Langwith-based Rhubarb Farm – which provides work placements, training and volunteering opportunities for the needy – has secured £25,000 to help make it grow over the coming years.
The farm beat off competition from seven other organisations to clinch the cash from the Coalfields Regeneration Trust (CRT).
Those with mental health problems and ex-offenders, along with people who struggle with social situations, recovering drug and alcohol misusers and youngsters who have been excluded from school, can all become volunteers.
They work to supply fruit and vegetables to shops, cafes and pubs in the Derbyshire area.
The farm was awarded the money after judges were impressed by its presentation in the bidding process.

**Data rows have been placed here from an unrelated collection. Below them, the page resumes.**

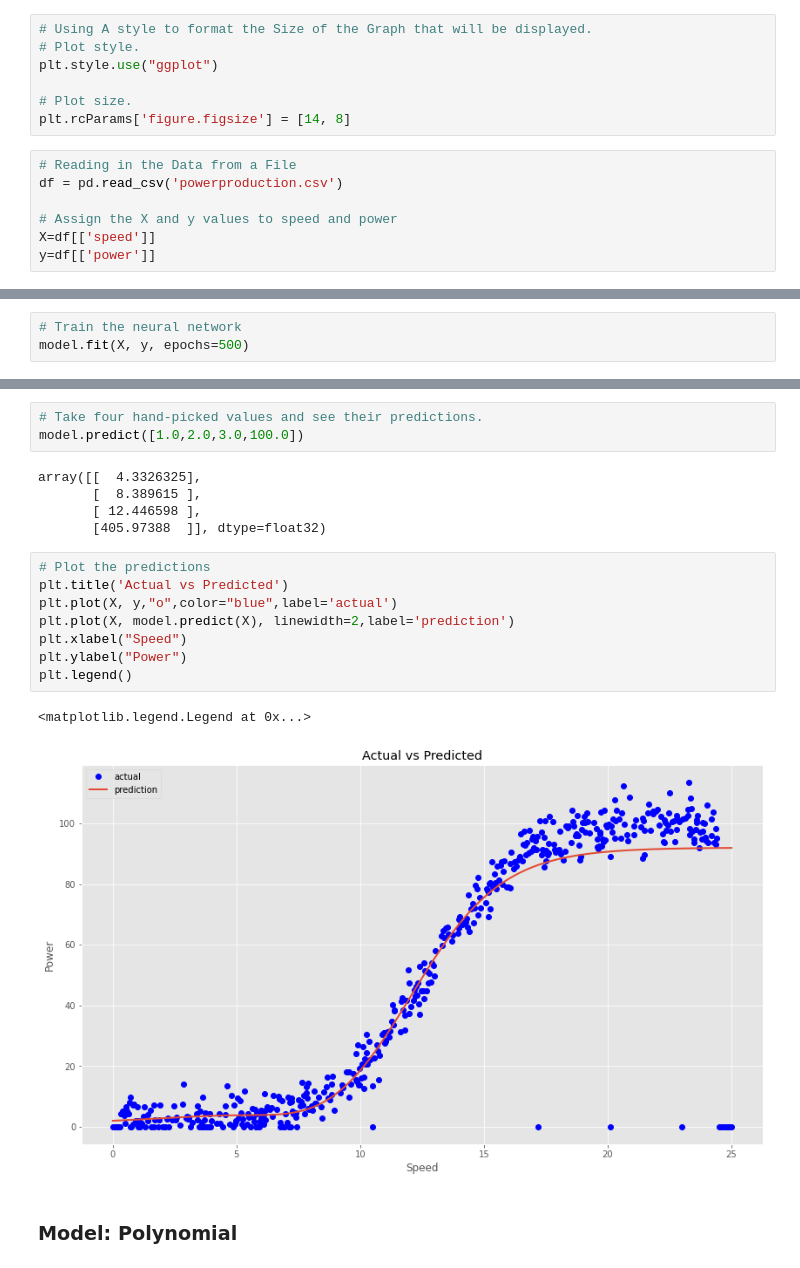
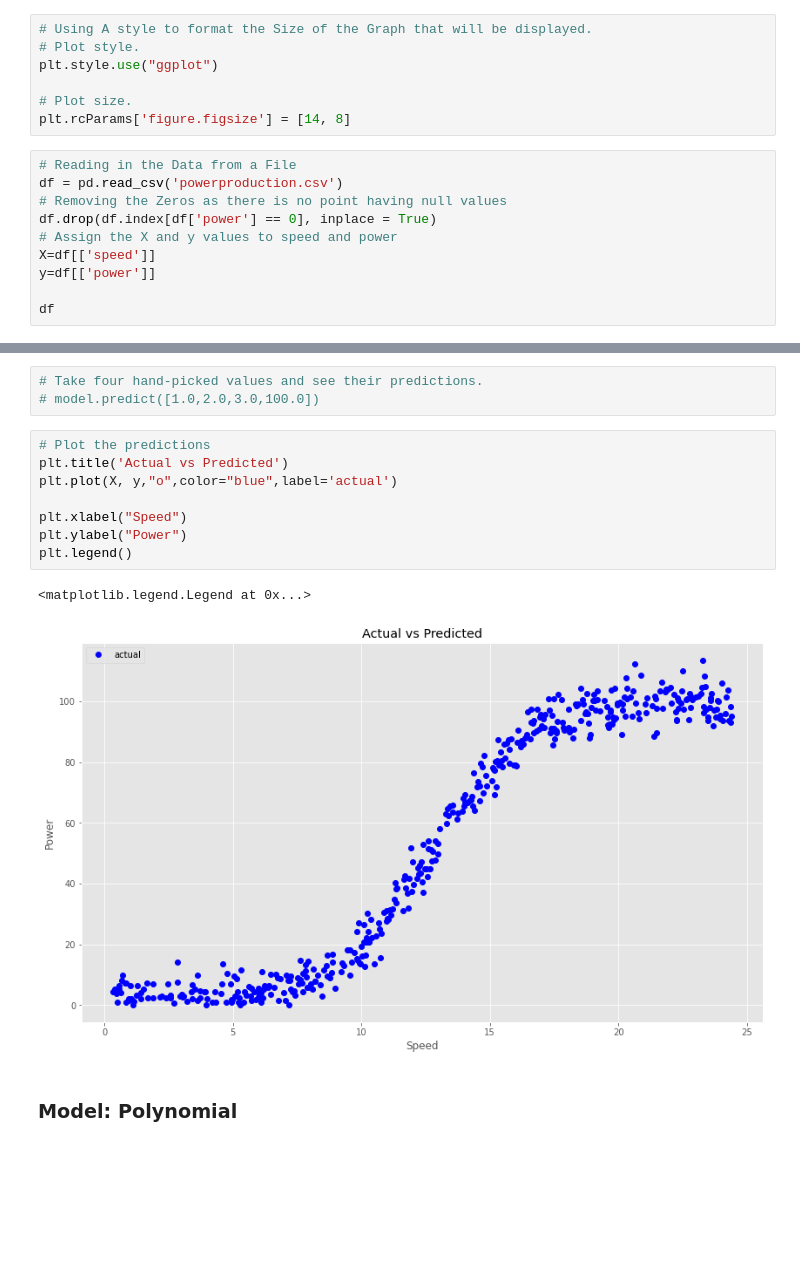
Before and after one commit to NoelMelia/EmergingTechProject, a Jupyter notebook: Model.ipynb, the cells around one changed output, grey strips where cells are left out. Cells and saved outputs as stored; diff of their text form; blank space fills up the shorter version.

```diff
--- a/Model.ipynb
+++ b/Model.ipynb
@@ -23,7 +23,10 @@ plt.rcParams['figure.figsize'] = [14, 8]
 # %%
 # Reading in the Data from a File
 df = pd.read_csv('powerproduction.csv')
-
+# Removing the Zeros as there is no point having null values
+df.drop(df.index[df['power'] == 0], inplace = True)
 # Assign the X and y values to speed and power
 X=df[['speed']]
 y=df[['power']]
+
+df
@@ -35,3 +53,0 @@ model.compile(kr.optimizers.Adam(lr=0.001), loss='mean_squared_error')
-# %%
-# Train the neural network
-model.fit(X, y, epochs=500)
@@ -57,21 +54,16 @@ Epoch 500/500
 # %%
 # Take four hand-picked values and see their predictions.
-model.predict([1.0,2.0,3.0,100.0])
+# model.predict([1.0,2.0,3.0,100.0])
-# %% [output]
-array([[  4.3326325],
-       [  8.389615 ],
-       [ 12.446598 ],
-       [405.97388  ]], dtype=float32)
 # %%
 # Plot the predictions
 plt.title('Actual vs Predicted')
 plt.plot(X, y,"o",color="blue",label='actual')
-plt.plot(X, model.predict(X), linewidth=2,label='prediction')
+
 plt.xlabel("Speed")
 plt.ylabel("Power")
 plt.legend()
 # %% [output]
 <matplotlib.legend.Legend at 0x...>
-[figure, old version]
+[figure, new version]
 # %% [markdown]
 ### Model: Polynomial
```
Also changed, not shown: parts of 13 cells of this notebook, 12 other files.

Luke Kelly, an ex-burglar, ex-prisoner and ex-heroin addict, who is now a key member of Rhubarb Farm, told judges how he had turned his life around thanks to the organisation.
Jennie Street, managing director of the farm, said: “I decided not to put together a slick PowerPoint presentation – after all, what we deliver is all about people. Instead I chose to take a living presentation – in the form of Luke – to the panel.”
Andy Lock, head of operations for the trust, said: “The panel was hugely impressed with Jennie’s approach to the presentation stages – what better way to evidence real change than to bring someone along who can take you through the whole journey.
“Hearing Luke’s story was shocking but also a real reminder of the fantastic work that these organisations are involved with and the life-changing difference they make.”